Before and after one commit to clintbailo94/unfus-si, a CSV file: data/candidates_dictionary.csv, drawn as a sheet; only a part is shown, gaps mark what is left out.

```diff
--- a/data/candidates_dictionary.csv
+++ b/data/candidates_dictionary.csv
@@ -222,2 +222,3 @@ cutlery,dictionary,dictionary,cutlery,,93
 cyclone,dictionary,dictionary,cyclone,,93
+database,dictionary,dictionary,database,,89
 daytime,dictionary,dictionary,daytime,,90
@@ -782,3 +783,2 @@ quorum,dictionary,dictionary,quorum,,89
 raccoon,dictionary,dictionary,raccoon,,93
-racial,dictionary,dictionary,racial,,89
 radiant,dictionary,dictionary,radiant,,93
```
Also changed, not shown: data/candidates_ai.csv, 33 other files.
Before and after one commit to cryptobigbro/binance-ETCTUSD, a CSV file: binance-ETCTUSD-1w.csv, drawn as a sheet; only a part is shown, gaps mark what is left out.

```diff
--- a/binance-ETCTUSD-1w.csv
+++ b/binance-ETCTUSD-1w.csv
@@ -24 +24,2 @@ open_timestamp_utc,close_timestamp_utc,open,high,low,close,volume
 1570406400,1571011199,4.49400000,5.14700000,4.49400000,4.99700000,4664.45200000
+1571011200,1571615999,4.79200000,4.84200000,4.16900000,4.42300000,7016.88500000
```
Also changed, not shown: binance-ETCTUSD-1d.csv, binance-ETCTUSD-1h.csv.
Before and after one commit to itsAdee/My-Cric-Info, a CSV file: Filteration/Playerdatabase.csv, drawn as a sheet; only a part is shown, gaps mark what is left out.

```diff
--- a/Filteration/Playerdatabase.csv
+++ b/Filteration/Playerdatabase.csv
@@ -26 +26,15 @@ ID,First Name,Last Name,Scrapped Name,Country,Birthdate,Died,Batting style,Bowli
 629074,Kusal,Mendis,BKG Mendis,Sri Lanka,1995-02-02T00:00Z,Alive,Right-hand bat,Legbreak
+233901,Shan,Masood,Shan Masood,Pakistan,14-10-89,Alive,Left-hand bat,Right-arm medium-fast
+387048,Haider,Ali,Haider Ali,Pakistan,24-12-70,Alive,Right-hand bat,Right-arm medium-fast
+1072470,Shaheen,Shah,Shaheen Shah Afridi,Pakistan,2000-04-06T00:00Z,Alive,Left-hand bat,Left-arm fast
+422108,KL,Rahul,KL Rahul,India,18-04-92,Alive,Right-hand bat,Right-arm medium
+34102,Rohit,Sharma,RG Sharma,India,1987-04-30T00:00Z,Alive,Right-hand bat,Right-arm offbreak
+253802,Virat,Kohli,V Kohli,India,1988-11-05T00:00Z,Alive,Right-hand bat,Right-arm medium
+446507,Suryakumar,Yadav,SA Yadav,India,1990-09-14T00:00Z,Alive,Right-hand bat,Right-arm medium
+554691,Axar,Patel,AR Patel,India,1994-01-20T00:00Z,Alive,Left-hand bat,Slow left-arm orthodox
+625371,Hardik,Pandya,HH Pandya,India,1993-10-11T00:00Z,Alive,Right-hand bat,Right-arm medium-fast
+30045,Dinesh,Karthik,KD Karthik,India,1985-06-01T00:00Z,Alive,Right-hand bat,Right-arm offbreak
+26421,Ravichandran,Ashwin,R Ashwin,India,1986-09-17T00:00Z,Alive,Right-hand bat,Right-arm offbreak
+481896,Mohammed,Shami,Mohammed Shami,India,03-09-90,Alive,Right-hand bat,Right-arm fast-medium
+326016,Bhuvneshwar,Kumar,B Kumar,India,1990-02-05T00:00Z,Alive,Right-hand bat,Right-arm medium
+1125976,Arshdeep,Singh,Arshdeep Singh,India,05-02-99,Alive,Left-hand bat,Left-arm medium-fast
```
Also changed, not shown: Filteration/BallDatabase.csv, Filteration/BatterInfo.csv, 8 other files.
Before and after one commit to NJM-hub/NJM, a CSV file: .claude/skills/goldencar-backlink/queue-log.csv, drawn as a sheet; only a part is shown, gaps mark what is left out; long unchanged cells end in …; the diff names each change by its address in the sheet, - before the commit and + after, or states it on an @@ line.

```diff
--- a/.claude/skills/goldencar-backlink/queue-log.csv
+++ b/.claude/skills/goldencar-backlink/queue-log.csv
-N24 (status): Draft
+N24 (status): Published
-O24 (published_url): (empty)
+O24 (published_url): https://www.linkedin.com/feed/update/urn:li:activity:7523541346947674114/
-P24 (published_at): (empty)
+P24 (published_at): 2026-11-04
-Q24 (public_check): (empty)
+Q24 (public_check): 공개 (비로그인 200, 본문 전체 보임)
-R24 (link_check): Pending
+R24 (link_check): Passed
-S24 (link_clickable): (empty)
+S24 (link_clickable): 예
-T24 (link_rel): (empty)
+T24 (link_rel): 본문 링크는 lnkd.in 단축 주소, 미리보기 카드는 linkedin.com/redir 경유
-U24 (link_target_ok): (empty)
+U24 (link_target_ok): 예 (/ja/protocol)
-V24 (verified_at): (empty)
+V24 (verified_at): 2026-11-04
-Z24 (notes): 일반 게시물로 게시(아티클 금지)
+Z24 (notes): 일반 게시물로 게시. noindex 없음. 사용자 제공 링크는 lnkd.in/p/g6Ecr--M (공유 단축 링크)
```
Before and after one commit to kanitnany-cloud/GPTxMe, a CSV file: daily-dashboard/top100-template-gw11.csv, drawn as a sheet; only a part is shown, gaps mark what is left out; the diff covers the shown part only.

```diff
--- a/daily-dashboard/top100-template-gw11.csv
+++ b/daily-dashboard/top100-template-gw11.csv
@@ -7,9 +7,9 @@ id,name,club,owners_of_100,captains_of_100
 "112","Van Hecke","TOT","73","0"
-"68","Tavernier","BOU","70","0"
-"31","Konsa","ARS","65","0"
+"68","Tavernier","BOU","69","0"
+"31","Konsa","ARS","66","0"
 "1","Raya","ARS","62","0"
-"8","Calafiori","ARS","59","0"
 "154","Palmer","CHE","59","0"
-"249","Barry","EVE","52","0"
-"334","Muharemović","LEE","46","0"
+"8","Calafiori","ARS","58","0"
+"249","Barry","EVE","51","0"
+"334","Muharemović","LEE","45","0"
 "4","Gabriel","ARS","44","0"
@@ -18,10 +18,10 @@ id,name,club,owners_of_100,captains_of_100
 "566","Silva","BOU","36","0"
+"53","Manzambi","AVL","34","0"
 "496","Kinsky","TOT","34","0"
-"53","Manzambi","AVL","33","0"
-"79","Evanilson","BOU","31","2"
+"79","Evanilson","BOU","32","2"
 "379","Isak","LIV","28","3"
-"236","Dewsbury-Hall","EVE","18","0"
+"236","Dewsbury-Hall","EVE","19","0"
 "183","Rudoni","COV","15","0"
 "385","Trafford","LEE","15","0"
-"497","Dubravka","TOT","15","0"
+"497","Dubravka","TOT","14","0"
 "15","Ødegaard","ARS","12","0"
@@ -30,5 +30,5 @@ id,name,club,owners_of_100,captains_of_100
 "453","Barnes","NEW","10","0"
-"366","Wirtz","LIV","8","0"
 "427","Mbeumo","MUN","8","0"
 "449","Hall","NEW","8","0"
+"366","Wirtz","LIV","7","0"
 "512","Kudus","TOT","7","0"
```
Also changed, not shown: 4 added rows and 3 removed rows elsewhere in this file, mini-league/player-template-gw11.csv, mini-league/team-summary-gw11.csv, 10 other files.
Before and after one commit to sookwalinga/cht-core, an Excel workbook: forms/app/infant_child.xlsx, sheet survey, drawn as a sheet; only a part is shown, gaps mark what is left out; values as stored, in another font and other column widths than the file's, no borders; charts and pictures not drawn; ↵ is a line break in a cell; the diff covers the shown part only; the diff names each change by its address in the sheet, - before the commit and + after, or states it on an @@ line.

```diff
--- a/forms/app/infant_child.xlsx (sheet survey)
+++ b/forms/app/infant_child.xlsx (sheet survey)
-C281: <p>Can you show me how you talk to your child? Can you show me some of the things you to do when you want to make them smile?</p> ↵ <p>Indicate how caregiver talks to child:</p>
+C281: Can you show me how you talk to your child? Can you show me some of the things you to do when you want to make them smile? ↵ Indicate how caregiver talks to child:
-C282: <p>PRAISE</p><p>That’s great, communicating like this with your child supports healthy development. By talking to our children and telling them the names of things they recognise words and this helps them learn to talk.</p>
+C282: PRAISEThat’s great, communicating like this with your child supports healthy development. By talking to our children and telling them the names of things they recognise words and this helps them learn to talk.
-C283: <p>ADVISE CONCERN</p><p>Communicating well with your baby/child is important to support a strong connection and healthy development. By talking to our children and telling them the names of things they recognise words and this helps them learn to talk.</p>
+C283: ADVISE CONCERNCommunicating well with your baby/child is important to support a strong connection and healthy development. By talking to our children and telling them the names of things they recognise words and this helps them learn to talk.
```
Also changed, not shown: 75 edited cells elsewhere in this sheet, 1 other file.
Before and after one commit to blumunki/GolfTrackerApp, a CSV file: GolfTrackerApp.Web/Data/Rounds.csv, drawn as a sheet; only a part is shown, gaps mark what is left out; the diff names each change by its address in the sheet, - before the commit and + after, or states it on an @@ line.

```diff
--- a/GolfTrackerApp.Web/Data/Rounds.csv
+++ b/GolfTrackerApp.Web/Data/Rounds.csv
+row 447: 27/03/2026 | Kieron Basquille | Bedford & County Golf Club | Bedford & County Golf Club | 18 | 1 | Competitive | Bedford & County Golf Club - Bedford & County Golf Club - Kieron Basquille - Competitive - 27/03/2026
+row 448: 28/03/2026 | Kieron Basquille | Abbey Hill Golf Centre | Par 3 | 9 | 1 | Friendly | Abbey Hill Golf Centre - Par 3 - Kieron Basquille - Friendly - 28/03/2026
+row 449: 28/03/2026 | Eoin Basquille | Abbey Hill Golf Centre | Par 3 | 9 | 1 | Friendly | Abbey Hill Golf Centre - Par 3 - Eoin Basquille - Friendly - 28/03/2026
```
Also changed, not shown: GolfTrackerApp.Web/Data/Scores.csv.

_ _ _ _ _ _ _

In how many lines of the records does the word "offbreak" appear? Reply with the number only.

3